Supporting Equador’s fight against COVID-19.
- At the outset of the COVID-19 pandemic, Jhpiego provided technical support to the Ministry of Public Health (MOPH) and to selected health care facilities to enable safe and effective use of 250 mechanical ventilators that were donated by the U.S. Government.
- With the MOPH, Jhpiego conducted a 10-part webinar series on COVID-19 critical case management, reaching 1,377 health care workers across 163 facilities.
Our Work in Ecuador
Fighting COVID-19 Under the Reaching Impact, Saturation, and Epidemic Control (RISE) Project
With funding from the U.S. Agency for International Development (USAID), RISE is working in select countries, including Ecuador, to address the COVID-19 pandemic. In line with ministry of health priorities in each country, RISE’s COVID-19 response support may include: assisting in the planning and rollout of national vaccine plans, including ensuring health care workers are prepared to implement and monitor this plan; providing focused and clinically relevant capacity building for clinicians providing COVID-19 case management; strengthening the oxygen ecosystem; and supporting health care workers in oxygen conservation, rationalization and non-invasive respiratory care.
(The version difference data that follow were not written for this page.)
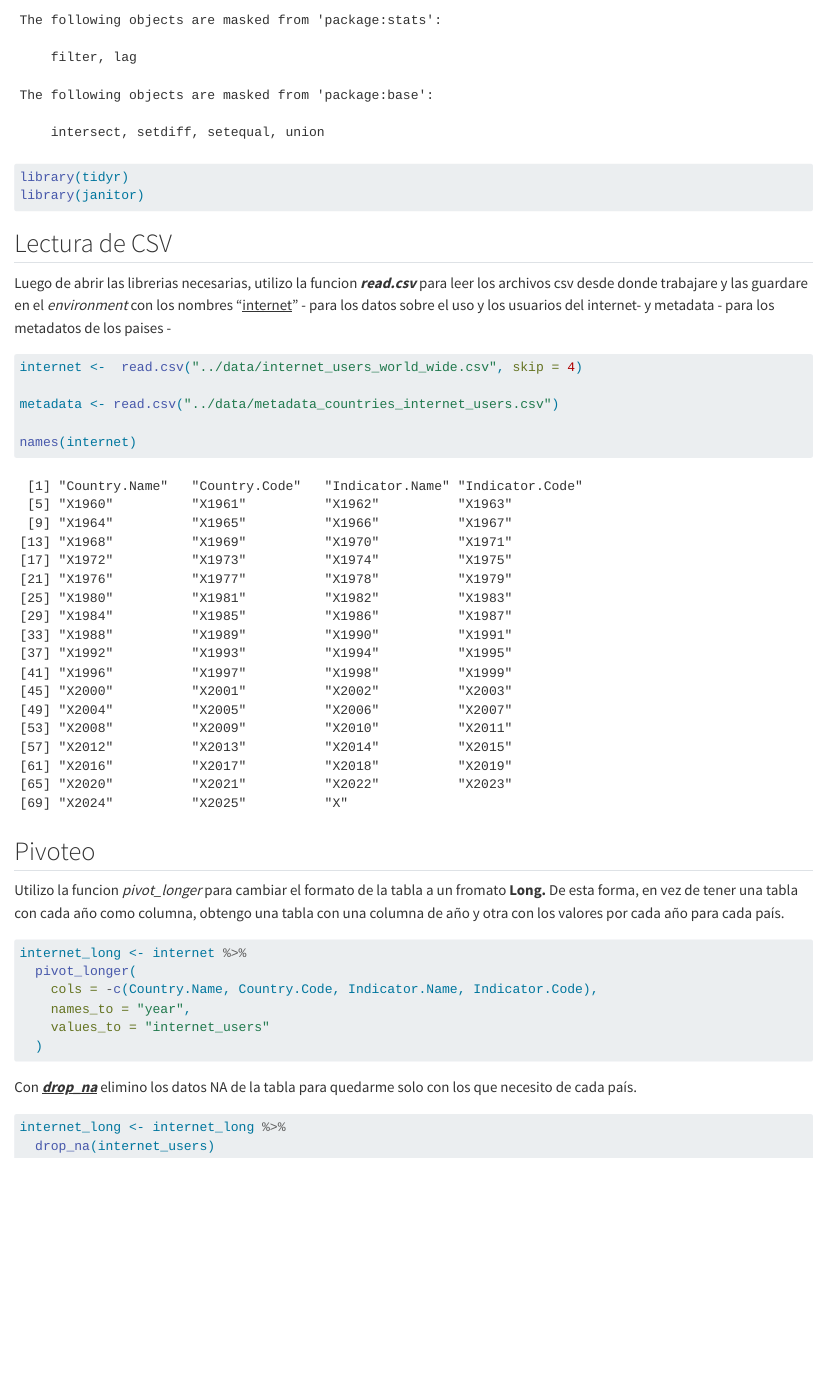
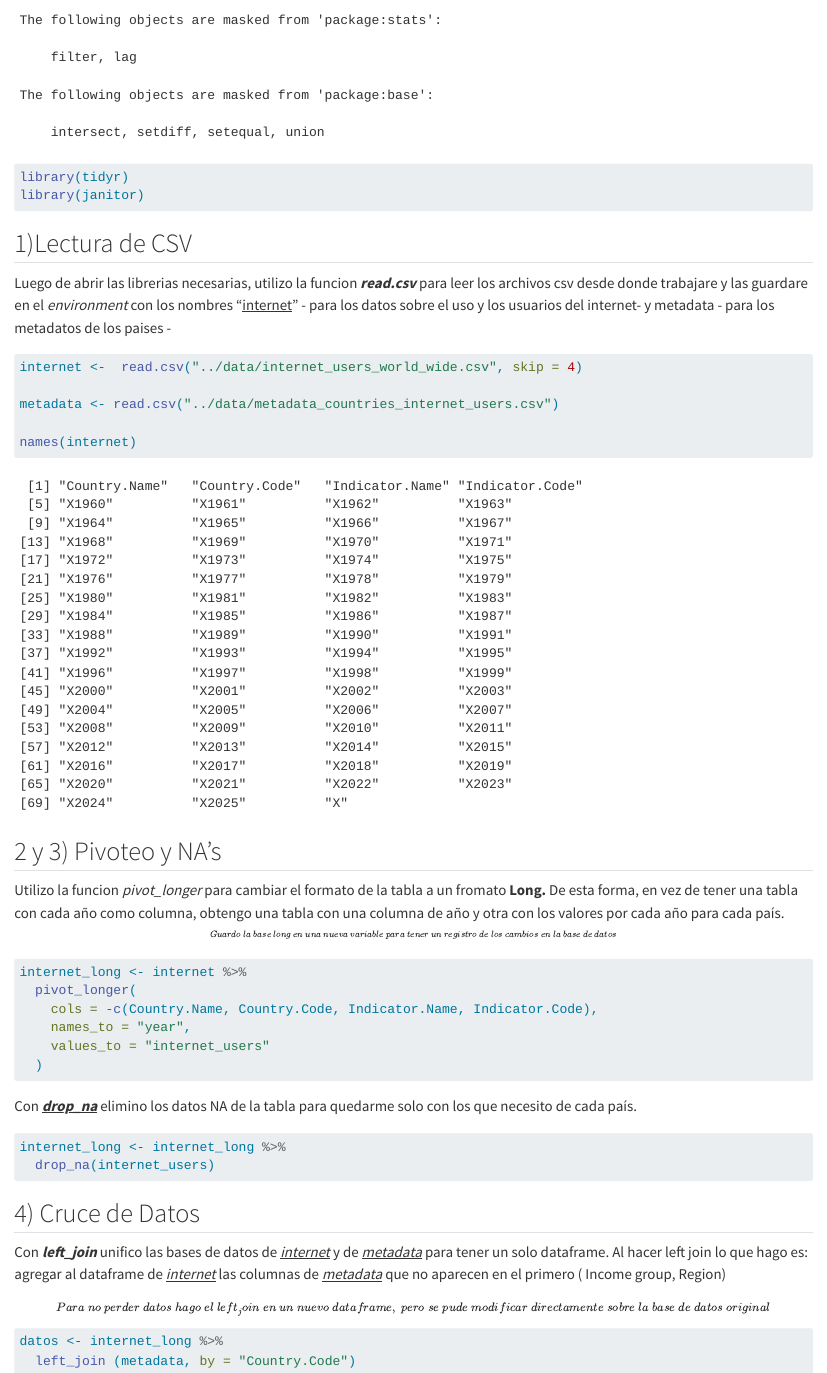
Before and after one commit to nribeiro01/MVDRibeiroNoeliaTPs, a Quarto document (TP1/notebooks/analisis_de_internet.qmd): the page in a window 1100 px wide, from 190 px down. Rendered offline with R 4.5, knitr and Pandoc in place of Quarto, with nearby package versions.

Commit message:
Cruce de datos de las bases

````diff
--- a/TP1/notebooks/analisis_de_internet.qmd
+++ b/TP1/notebooks/analisis_de_internet.qmd
@@ -11,7 +11,7 @@ library(janitor)
 
 ```
 
-## Lectura de CSV
+## 1)Lectura de CSV
 
 Luego de abrir las librerias necesarias, utilizo la funcion ***read.csv*** para leer los archivos csv desde donde trabajare y las guardare en el *environment* con los nombres "[internet]{.underline}" - para los datos sobre el uso y los usuarios del internet- y metadata - para los metadatos de los paises -
 
@@ -24,9 +24,9 @@ metadata <- read.csv("../data/metadata_countries_internet_users.csv")
 names(internet)
 ```
 
-## Pivoteo
+## 2 y 3) Pivoteo y NA's
 
-Utilizo la funcion *pivot_longer* para cambiar el formato de la tabla a un fromato **Long.** De esta forma, en vez de tener una tabla con cada año como columna, obtengo una tabla con una columna de año y otra con los valores por cada año para cada país.
+Utilizo la funcion *pivot_longer* para cambiar el formato de la tabla a un fromato **Long.** De esta forma, en vez de tener una tabla con cada año como columna, obtengo una tabla con una columna de año y otra con los valores por cada año para cada país. ^~\[Guardo\ la\ base\ long\ en\ una\ nueva\ variable\ para\ tener\ un\ registro\ de\ los\ cambios\ en\ la\ base\ de\ datos\]~^
 
 ```{r}
 internet_long <- internet %>%
@@ -43,3 +43,12 @@ Con [***drop_na***]{.underline} elimino los datos NA de la tabla para quedarme s
 internet_long <- internet_long %>%
   drop_na(internet_users)
 ```
+
+## 4) Cruce de Datos
+
+Con ***left_join*** unifico las bases de datos de [*internet*]{.underline} y de [*metadata*]{.underline} para tener un solo dataframe. Al hacer left join lo que hago es: agregar al dataframe de [*internet*]{.underline} las columnas de [*metadata*]{.underline} que no aparecen en el primero ( Income group, Region) ~*\[Para\ no\ perder\ datos\ hago\ el\ left_join\ en\ un\ nuevo\ dataframe,\ pero\ se\ pude\ modificar\ directamente\ sobre\ la\ base\ de\ datos\ original\]*~
+
+```{r}
+datos <- internet_long %>%
+  left_join (metadata, by = "Country.Code")
+```
````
RISE is a five-year global project—funded by the U.S. President’s Emergency Plan for AIDS Relief (PEPFAR) and USAID—that works with countries to achieve a shared vision of attaining and maintaining epidemic control, with stronger local partners capable of managing and achieving results through sustainable, self-reliant and resilient health systems. The project is led by Jhpiego with the following partners: ICAP at Columbia University, Management Sciences for Health, Anova, BAO Systems, Johns Hopkins University Center for Public Health and Human Rights, and Mann Global Health. For the COVID-19 ventilator technical assistance effort, RISE is also collaborating with the University of California San Francisco, World Federation of Societies of Anesthesiologists (via the GH STAR project), FHI 360 (via the EpiC Project) and Johns Hopkins University emergency medicine and critical care staff.